• [What you should do] Your answer must consist of the records exactly as given, with no pictures included.

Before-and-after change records
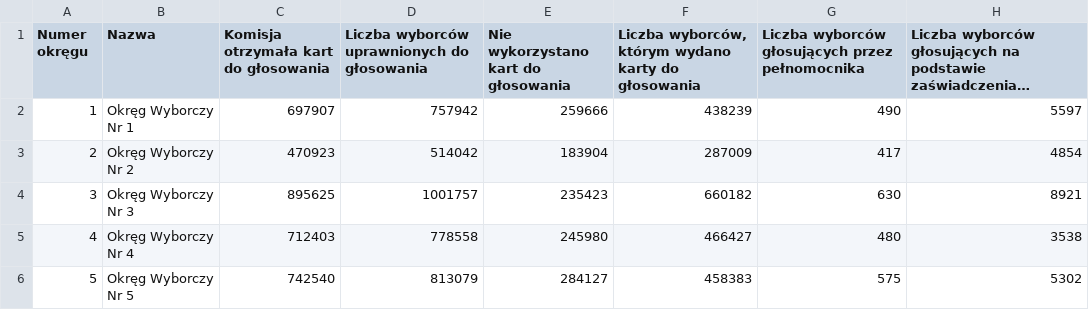
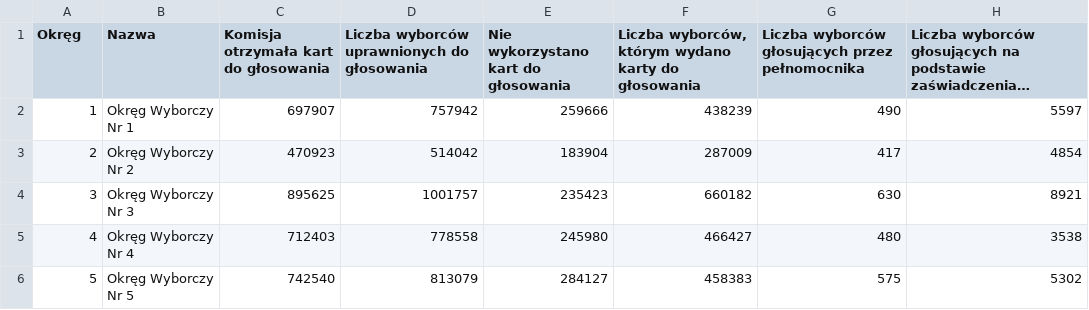
Before and after one commit to kingbrucelee/popis_mobilna_apka, a CSV file: Data/wyniki_gl_na_listy_po_okregach_sejm_utf8_2019.csv, drawn as a sheet; only a part is shown; long unchanged cells end in …; the diff names each change by its address in the sheet, - before the commit and + after, or states it on an @@ line.

Commit message:
Wyniki poprawione v3

```diff
--- a/Data/wyniki_gl_na_listy_po_okregach_sejm_utf8_2019.csv
+++ b/Data/wyniki_gl_na_listy_po_okregach_sejm_utf8_2019.csv
-A1: Numer okręgu
+A1: Okręg
```
Also changed, not shown: Data/wyniki_gl_na_listy_po_okregach_sejm_utf8_2011.csv, Data/wyniki_gl_na_listy_po_okregach_sejm_utf8_2015.csv.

• [Task solution]
Before and after one commit to kingbrucelee/popis_mobilna_apka, a CSV file: Data/wyniki_gl_na_listy_po_okregach_sejm_utf8_2019.csv, drawn as a sheet; only a part is shown; long unchanged cells end in …; the diff names each change by its address in the sheet, - before the commit and + after, or states it on an @@ line.

Commit message:
Wyniki poprawione v3

```diff
--- a/Data/wyniki_gl_na_listy_po_okregach_sejm_utf8_2019.csv
+++ b/Data/wyniki_gl_na_listy_po_okregach_sejm_utf8_2019.csv
-A1: Numer okręgu
+A1: Okręg
```
Also changed, not shown: Data/wyniki_gl_na_listy_po_okregach_sejm_utf8_2011.csv, Data/wyniki_gl_na_listy_po_okregach_sejm_utf8_2015.csv.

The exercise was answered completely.